Engineers use decibels everywhere for calculating power levels, voltage levels, reflection coefficients, noise figures, field strengths, and more. Most instruments use it, whether they are signal generators, spectrum analyzers, test receivers, power meters, network analyzers, or audio analyzers. Despite this, decibels remain a mystery to most people, sometimes including experienced engineers.

Engineers deal with numbers in all their professional activities, with some numbers being very large or very small. However, most of the time, rather than the numbers themselves, it is the ratio of two quantities that is more important. For instance, the base station of a mobile radio system many be transmitting 80 W of power, of which only 2×10^{-8} W or 2.5×10^{-8 }percent reaches a mobile phone.

For dealing with very large or very small numerical figures, it becomes easier to use the logarithm of the numbers instead. For instance, the above base station transmits at +49 dBm, while the signal strength reaching the mobile phone is at -57 dBm. This makes the level difference between the two 106 dBm.

The main advantage in expressing ratios in decibels is they become far easier to manipulate. Adding and subtracting decibel values needs a much lower mental effort than to multiply or divide linear values.

Although a ratio cannot have dimensions, engineers use units of Bel to honor the inventor of the telephone, Alexander Graham Bell. The use of decibel makes the numbers more manageable, with decibel being one tenth of the Bel. Just as we multiply meters with 1000 to convert them to millimeters, we need to multiply Bel values by 10 to convert them to decibels. Therefore, dB represents ten times the ratio of two power values expressed as a logarithm to the base 10.

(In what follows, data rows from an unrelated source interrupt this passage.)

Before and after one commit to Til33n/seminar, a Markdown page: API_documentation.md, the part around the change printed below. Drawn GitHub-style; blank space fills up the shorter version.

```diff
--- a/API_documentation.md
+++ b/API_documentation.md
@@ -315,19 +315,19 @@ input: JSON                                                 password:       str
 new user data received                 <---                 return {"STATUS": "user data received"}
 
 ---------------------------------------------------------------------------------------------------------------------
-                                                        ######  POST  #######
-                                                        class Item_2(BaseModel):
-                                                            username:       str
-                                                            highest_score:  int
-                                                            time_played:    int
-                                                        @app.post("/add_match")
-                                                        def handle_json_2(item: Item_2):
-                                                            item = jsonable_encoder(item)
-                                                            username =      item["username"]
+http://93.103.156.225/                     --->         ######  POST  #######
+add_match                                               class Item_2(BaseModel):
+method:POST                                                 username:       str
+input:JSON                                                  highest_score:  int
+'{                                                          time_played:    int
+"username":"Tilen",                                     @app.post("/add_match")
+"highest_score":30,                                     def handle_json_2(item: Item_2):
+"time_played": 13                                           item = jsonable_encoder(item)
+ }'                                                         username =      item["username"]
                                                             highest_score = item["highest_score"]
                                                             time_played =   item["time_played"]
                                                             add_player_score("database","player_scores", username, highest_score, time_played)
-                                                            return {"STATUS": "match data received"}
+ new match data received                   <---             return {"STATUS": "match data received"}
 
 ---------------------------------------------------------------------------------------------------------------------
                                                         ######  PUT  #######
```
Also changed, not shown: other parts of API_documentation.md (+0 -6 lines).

Since the decibel is a ratio, engineers must express arbitrary power levels with reference to a fixed quantity, as this allows proper comparison of the power levels. Telecommunication and radio frequency engineers most commonly use the reference quantity as the power of 1 mW into a 50-Ohm load. That is how in our example above, expressing 80 W of power in dBm becomes 10 x log (80/0.001) = 49 dBm. Although earlier, some engineers used the natural logarithm with a base of e, nowadays, engineers use the base 10 logarithm almost exclusively for calculating dBm.

Although the concept of decibels involves the ratio between two power levels, this can be easily converted to a ratio between two voltage levels, since the knowledge of power and resistance helps in finding the voltage across the resistance.

Apart from dBm, engineers use other reference quantities such as 1 W, 1 V, 1 µV, 1 A or 1 µA as well. In these cases, they express the dB quantities as dBW, dBV, dBµV, dBA, and dBµA. Similarly, for field strength measurements, these become dBW/m^{2}, dBV/m, dBA/m and dBµA/m.

Engineers obtain absolute values when expressing power level ratios using the reference values above. Therefore, they call these absolute values as levels. For instance, a level of 10 dBm represents a value 10 dB above 1 mW, while a level of -20 dBµV represents a value 20 dB below 1 µV.